Cover: Soviet navy data base: 1982-1983

Soviet navy data base: 1982-1983

Published 1983

by James John Tritten

Purchase Print Copy

 Format Price
Add to Cart Paperback93 pages $30.00

Among the factors which influence naval power are Navy composition (the types of ships in the navy); fleet assignments (the basic location of ships); fleet organization (the groupings of ships used); ship availability (the number of ships in various conditions at any given time); and fleet mobilization potential (the ability to enhance naval availability during war). This paper addresses these issues, identifying likely Soviet naval postures in various ocean areas under various conditions. It provides a starting point from which naval warfare modeling can assess the ability of the Soviet navy to perform its missions throughout the world. The study first describes the static levels of Soviet naval forces assumed, then the assignment into each of the four main fleets. Next, task groups and units are created. Finally, a database for all major ocean areas is created using the raw numbers and task groups/units assumed.

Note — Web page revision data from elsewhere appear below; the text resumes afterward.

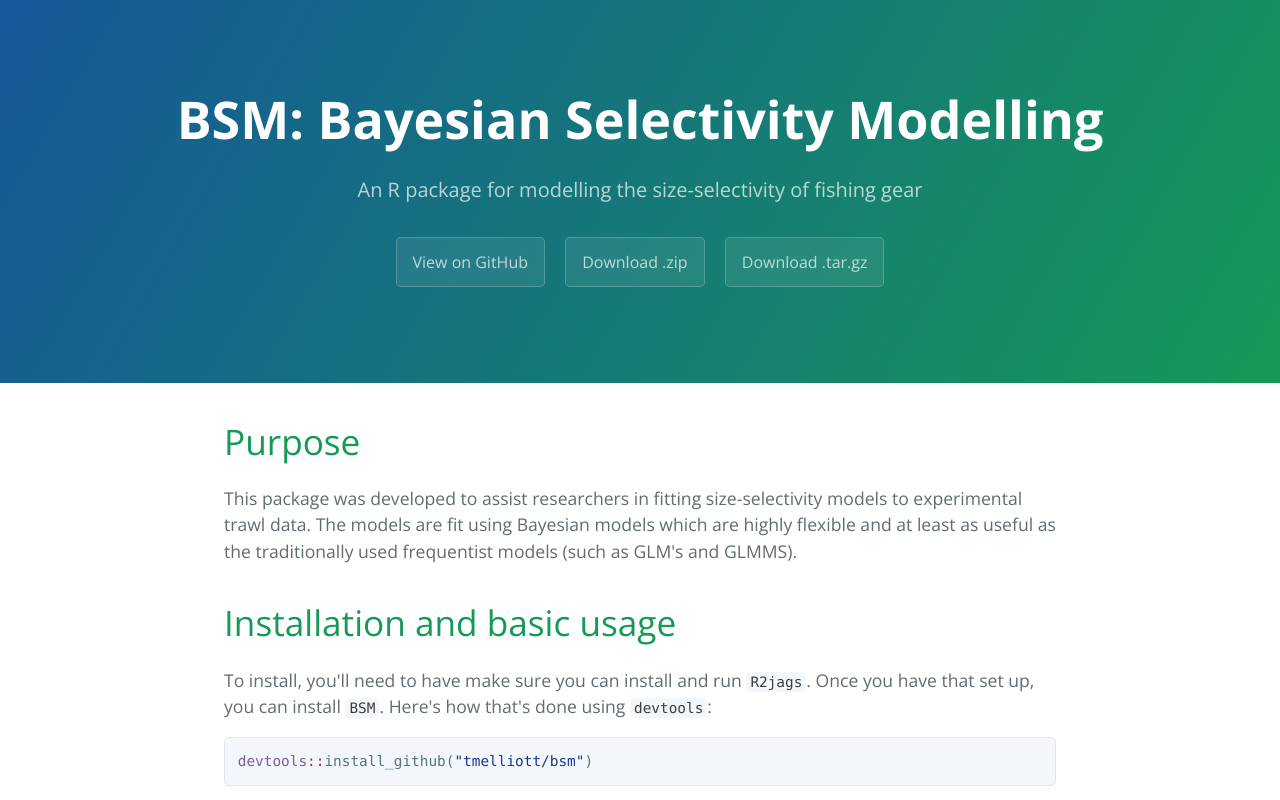
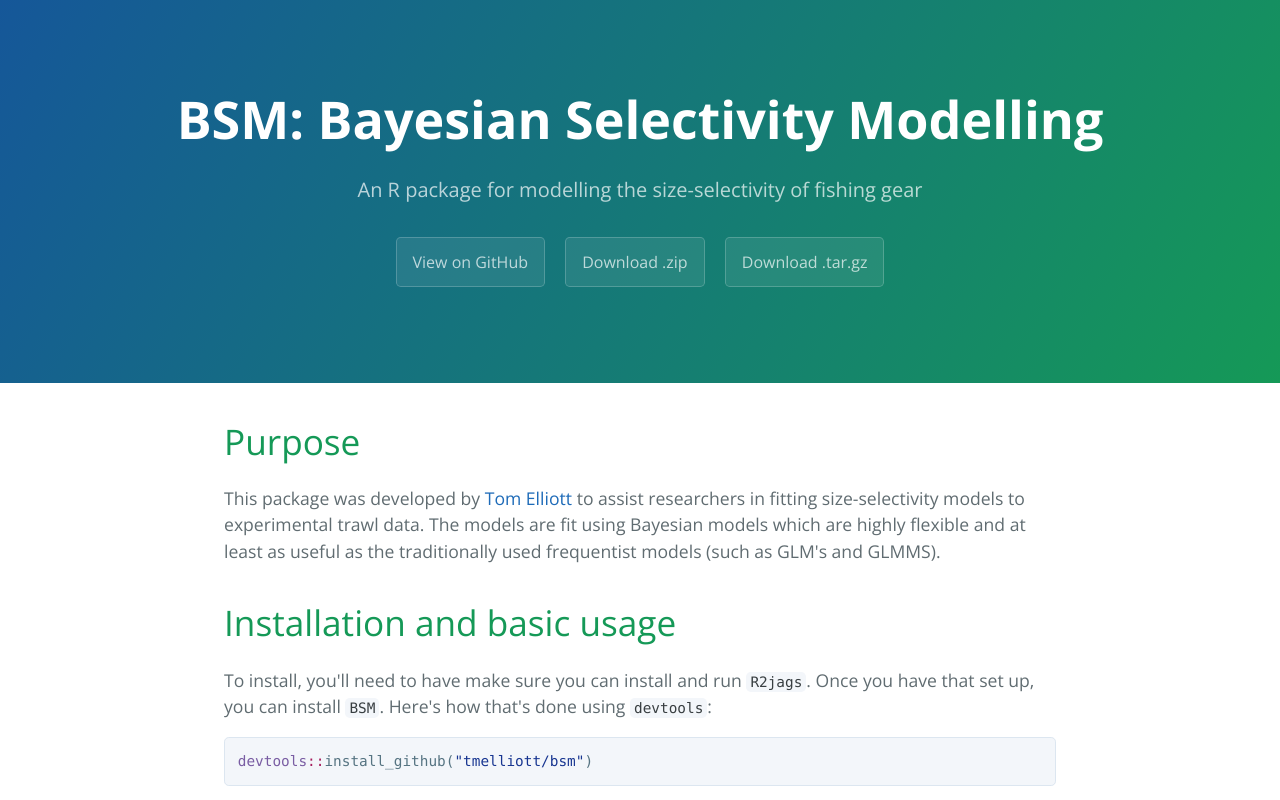
Before and after one commit to tmelliott/bsm, a plain HTML site: page index.html in a window 1280 px wide. Shown: the top 800 px of the page. Drawn offline with nearby package versions, Linux system fonts and the light colour scheme.

Commit message:
add myself

```diff
--- a/index.html
+++ b/index.html
@@ -22,7 +22,7 @@
       <h1>
 <a id="purpose" class="anchor" href="#purpose" aria-hidden="true"><span class="octicon octicon-link"></span></a>Purpose</h1>
 
-<p>This package was developed to assist researchers in fitting size-selectivity models to experimental trawl data. The models are fit using Bayesian models which are highly flexible and at least as useful as the traditionally used frequentist models (such as GLM's and GLMMS).</p>
+<p>This package was developed by <a href="http://tomelliott.co.nz">Tom Elliott</a> to assist researchers in fitting size-selectivity models to experimental trawl data. The models are fit using Bayesian models which are highly flexible and at least as useful as the traditionally used frequentist models (such as GLM's and GLMMS).</p>
 
 <h1>
 <a id="installation-and-basic-usage" class="anchor" href="#installation-and-basic-usage" aria-hidden="true"><span class="octicon octicon-link"></span></a>Installation and basic usage</h1>
```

This report is part of the RAND paper series. The paper was a product of RAND from 1948 to 2003 that captured speeches, memorials, and derivative research, usually prepared on authors' own time and meant to be the scholarly or scientific contribution of individual authors to their professional fields. Papers were less formal than reports and did not require rigorous peer review.

This document and trademark(s) contained herein are protected by law. This representation of RAND intellectual property is provided for noncommercial use only. Unauthorized posting of this publication online is prohibited; linking directly to this product page is encouraged. Permission is required from RAND to reproduce, or reuse in another form, any of its research documents for commercial purposes. For information on reprint and reuse permissions, please visit www.rand.org/pubs/permissions.

RAND is a nonprofit institution that helps improve policy and decisionmaking through research and analysis. RAND's publications do not necessarily reflect the opinions of its research clients and sponsors.